Toledo Free Press was honored to be a sponsor of the May 31 China Business Summit, presented by Communica at The Toledo Club.
With more than 400 million people in its middle class alone, China presents an incredible market.
As reported by Toledo Free Press Staff Writer Morgan Delp, all of the speakers at the event talked about the challenges and benefits of expansion into China.
In addition to the four main presentations, the event included brief remarks from Jim Rush, executive vice president and head of business development at Communica, Debbie Monagan, president of Communica, Mayor Mike Bell and Regional Growth Partnership President and CEO Dean Monske. Minhua Wu from the Confucius Institute at the University of Toledo also presented on the institute’s Chinese language and culture courses, which it offers to teachers, business people and students in the area.

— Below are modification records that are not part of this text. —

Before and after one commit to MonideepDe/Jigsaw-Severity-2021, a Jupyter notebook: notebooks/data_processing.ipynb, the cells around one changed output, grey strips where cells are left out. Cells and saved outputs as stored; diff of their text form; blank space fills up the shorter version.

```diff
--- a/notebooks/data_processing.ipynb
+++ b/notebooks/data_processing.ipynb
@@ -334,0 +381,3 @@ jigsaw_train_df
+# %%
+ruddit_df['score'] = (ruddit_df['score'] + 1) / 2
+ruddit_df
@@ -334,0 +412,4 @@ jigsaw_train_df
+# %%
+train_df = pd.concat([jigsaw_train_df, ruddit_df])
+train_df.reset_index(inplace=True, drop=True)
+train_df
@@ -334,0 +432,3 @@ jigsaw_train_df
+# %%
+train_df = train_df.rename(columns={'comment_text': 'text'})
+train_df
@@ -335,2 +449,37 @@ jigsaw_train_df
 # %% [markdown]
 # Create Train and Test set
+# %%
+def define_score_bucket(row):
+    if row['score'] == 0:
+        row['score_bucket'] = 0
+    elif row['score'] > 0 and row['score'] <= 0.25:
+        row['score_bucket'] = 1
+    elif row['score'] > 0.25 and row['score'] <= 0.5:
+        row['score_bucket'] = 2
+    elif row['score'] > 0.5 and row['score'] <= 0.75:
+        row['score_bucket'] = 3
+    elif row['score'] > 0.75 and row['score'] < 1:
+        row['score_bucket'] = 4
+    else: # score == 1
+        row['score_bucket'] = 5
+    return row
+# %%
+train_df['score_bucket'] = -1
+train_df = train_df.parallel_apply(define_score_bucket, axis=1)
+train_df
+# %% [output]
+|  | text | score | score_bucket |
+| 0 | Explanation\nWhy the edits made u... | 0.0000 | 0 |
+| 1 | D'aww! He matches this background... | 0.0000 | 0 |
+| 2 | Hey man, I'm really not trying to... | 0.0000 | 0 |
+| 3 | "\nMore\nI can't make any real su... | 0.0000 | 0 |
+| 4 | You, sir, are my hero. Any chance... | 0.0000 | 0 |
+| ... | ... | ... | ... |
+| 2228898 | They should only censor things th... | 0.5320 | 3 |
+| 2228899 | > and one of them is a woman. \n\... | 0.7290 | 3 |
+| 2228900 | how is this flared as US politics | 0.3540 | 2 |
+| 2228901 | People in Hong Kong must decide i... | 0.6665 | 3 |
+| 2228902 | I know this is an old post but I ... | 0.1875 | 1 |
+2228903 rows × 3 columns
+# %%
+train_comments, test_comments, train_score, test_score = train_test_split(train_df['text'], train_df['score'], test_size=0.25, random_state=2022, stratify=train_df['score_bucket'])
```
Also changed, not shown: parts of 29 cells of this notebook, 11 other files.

“You cannot be successful in any foreign market unless you know the challenges,” said William Sinn, president of the Cleveland-based Sinn & Company consultancy.
He said these challenges include a language barrier even within the country of China, due to all of the different dialects. When illustrating the drastic language difference amongst neighboring towns in China by comparing them to Ohio cities, Sinn said that unless using the same dialect, “Toledo could not talk to Bowling Green.” He said that acquiring a skilled and reliable translator was essential in overcoming this obstacle.

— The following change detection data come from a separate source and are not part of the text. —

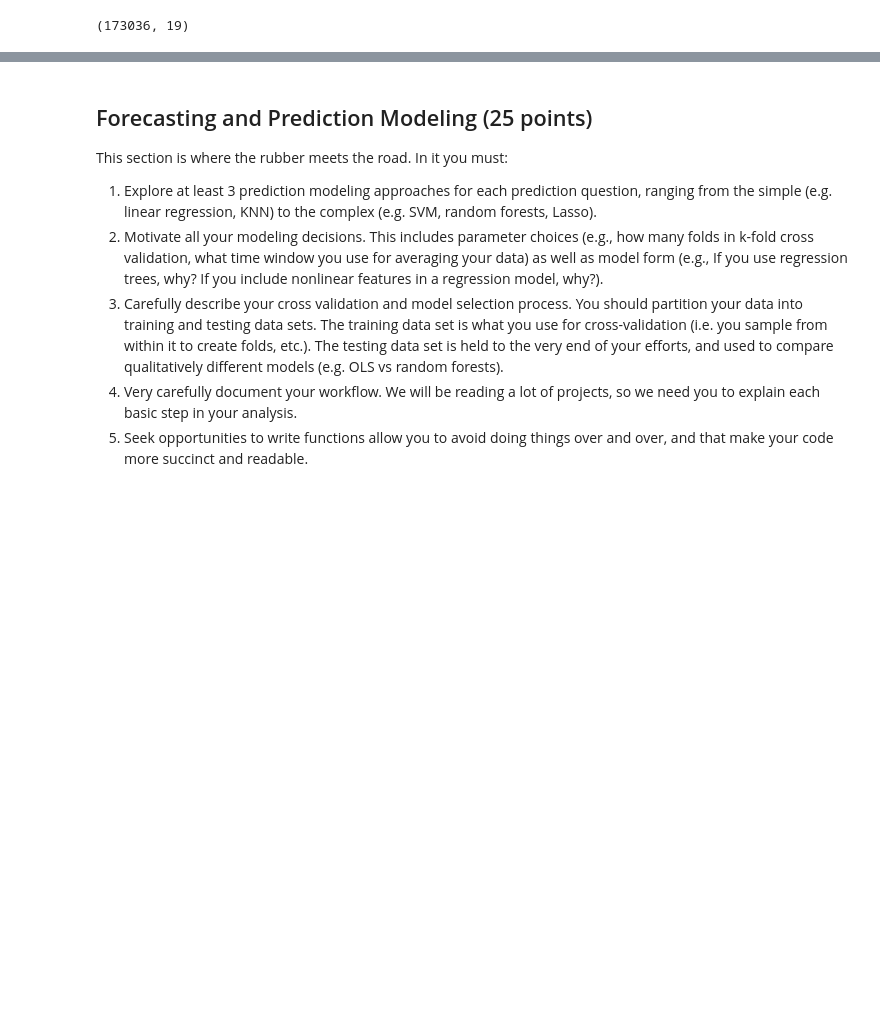
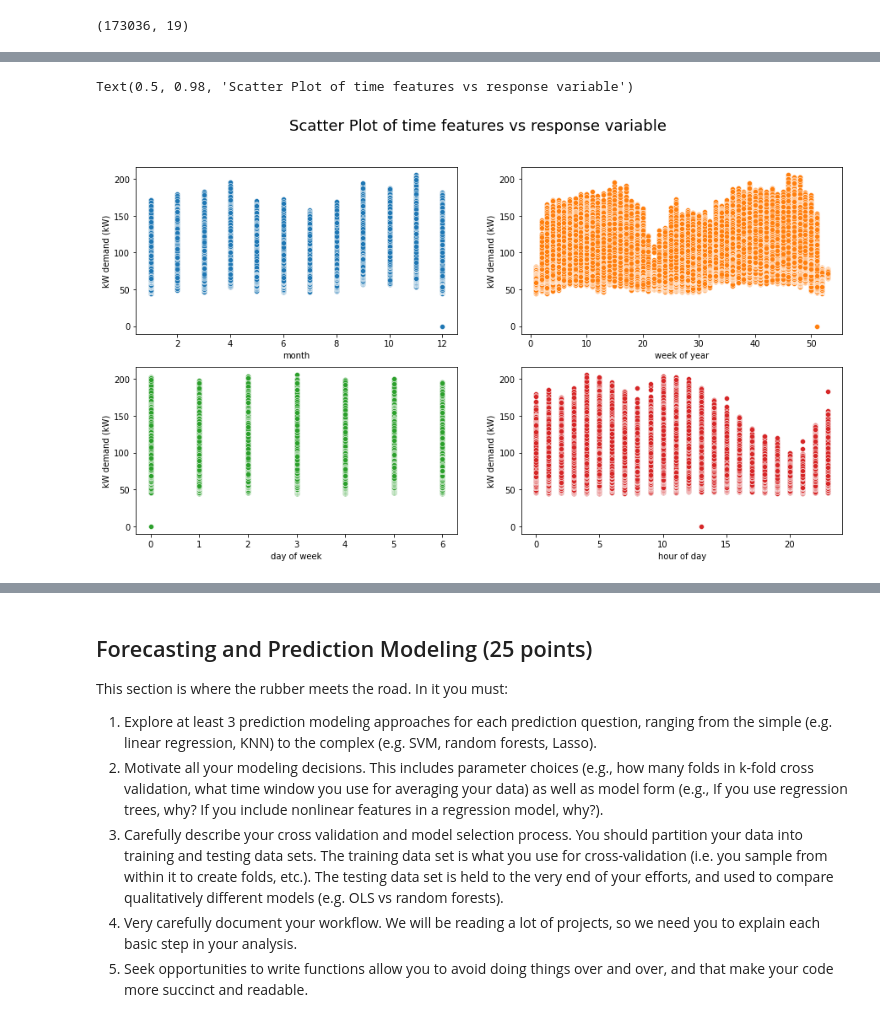
Before and after one commit to rachelngjiemin/131_group2, a Jupyter notebook: grp2_final_proj/FinalProjectTemplate_2022.ipynb, the cells around one changed output, grey strips where cells are left out. Saved outputs shown, nothing was run; the diff lists cells and outputs as text; code cells hidden in the pictures; blank space fills up the shorter version.

```diff
--- a/grp2_final_proj/FinalProjectTemplate_2022.ipynb
+++ b/grp2_final_proj/FinalProjectTemplate_2022.ipynb
@@ -417,0 +491,15 @@ Group 2 subheaders for this section:
+# %%
+# Relationship between response variable and time features
+response = 'kW demand (kW)'
+fig, axs = plt.subplots(nrows=2, ncols=2, figsize=(15, 8))
+time_features = ['month','week of year', 'day of week', 'hour of day']
+colors = sns.color_palette()
+t = 0
+
+for ax in axs.ravel():
+        sns.scatterplot(x=time_features[t], y=response, data=df_combined, ax=ax, color=colors[t])
+        t+=1
+fig.suptitle('Scatter Plot of time features vs response variable', fontsize=18)
+# %% [output]
+Text(0.5, 0.98, 'Scatter Plot of time features vs response variable')
+[figure, added]
```
Also changed, not shown: parts of 24 cells of this notebook.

John Tang, attorney and head of the Shanghai-based Brennan, Manna & Diamond group in Akron, said a big aspect of Chinese culture is that people focus on outward appearances because they are extremely concerned with “saving face,” or retaining a respectable image.

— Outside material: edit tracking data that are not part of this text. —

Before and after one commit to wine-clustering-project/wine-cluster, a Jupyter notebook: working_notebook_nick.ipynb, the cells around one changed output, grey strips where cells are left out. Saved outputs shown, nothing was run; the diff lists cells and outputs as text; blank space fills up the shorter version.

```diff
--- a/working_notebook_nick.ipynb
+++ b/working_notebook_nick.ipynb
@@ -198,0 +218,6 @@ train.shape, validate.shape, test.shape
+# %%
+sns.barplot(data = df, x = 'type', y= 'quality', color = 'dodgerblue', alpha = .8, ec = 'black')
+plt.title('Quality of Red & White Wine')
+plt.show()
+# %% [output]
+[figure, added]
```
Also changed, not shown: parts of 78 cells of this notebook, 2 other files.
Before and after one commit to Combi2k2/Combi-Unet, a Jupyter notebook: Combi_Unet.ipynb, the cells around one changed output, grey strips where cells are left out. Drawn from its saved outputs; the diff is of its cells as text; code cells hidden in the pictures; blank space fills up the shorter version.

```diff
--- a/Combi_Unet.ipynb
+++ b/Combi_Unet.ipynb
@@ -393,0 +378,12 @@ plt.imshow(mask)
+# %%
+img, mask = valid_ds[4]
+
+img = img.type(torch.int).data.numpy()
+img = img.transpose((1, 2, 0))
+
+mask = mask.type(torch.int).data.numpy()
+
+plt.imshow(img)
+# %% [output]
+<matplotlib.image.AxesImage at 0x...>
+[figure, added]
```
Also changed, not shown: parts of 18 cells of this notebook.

Tang gave the example of the successful American chain, Victoria’s Secret, which tried to expand into China, but had to scale back because the Chinese were not interested in spending money on undergarments that could not be seen by others.
Wei Shen, managing director of BridgeConnect LLC in Bloomfield Hills, Mich., said Americans need to understand that business deals cannot be made on the first visit with potential Chinese clients. She said gaining the respect of potential clients and having patience in negotiations are key to gaining wealth in China.
However, many differing aspects of the Chinese way of life offer promising business opportunities, Tang said.
“China is very polluted due to the factories, and the government knows that, so if you are in an industry with environmentally friendly products, they’ll offer a lot of incentives and open a lot of doors for you,” he said.
Toledo Free Press has long advocated bringing international business to Toledo, and has supported the Bell administration’s efforts to do so. We will continue to support events such as the China Business Summit and urge local entrepreneurs to continue to engage in the global conversation.
Thomas F. Pounds is president and publisher of Toledo Free Press and Toledo Free Press Star. Contact him at email@example.com.